╭──
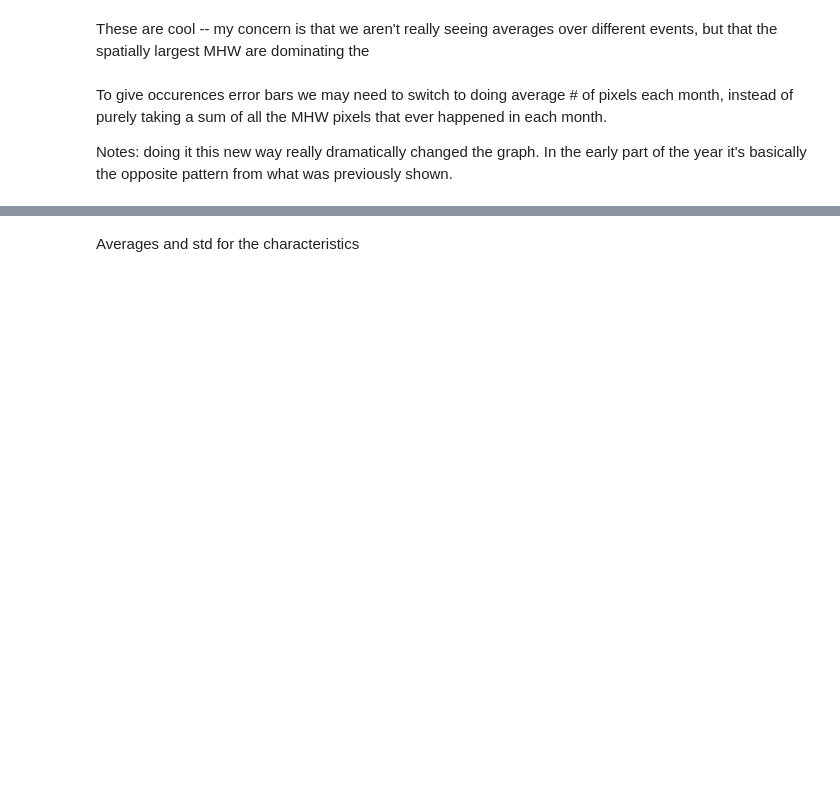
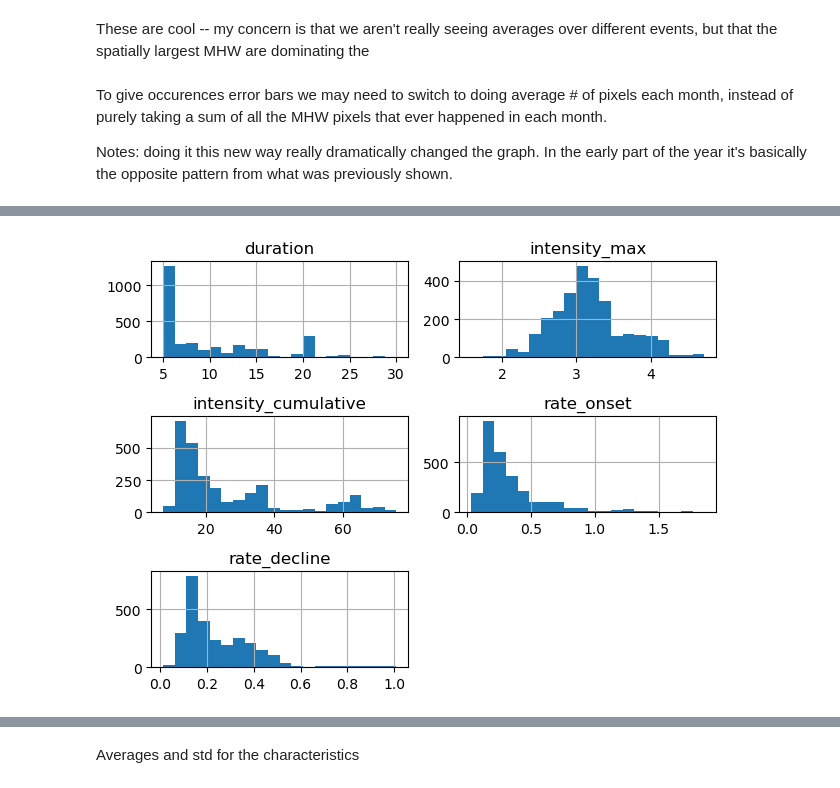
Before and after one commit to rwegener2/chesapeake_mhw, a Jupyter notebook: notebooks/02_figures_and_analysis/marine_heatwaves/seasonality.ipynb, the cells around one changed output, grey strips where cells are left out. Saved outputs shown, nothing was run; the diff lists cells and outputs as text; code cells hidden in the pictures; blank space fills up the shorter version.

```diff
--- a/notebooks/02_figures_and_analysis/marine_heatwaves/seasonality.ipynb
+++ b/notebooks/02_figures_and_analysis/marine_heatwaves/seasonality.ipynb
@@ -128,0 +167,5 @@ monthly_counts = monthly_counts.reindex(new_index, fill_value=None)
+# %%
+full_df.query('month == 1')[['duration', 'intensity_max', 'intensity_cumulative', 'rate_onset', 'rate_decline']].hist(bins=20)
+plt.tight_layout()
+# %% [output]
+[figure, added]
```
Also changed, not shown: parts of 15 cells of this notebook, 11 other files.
╰──
What this task involves:
In the entries above, find every line holding the word "ipynb" and copy it out.

Task answer:
Before and after one commit to rwegener2/chesapeake_mhw, a Jupyter notebook: notebooks/02_figures_and_analysis/marine_heatwaves/seasonality.ipynb, the cells around one changed output, grey strips where cells are left out. Saved outputs shown, nothing was run; the diff lists cells and outputs as text; code cells hidden in the pictures; blank space fills up the shorter version.
--- a/notebooks/02_figures_and_analysis/marine_heatwaves/seasonality.ipynb
+++ b/notebooks/02_figures_and_analysis/marine_heatwaves/seasonality.ipynb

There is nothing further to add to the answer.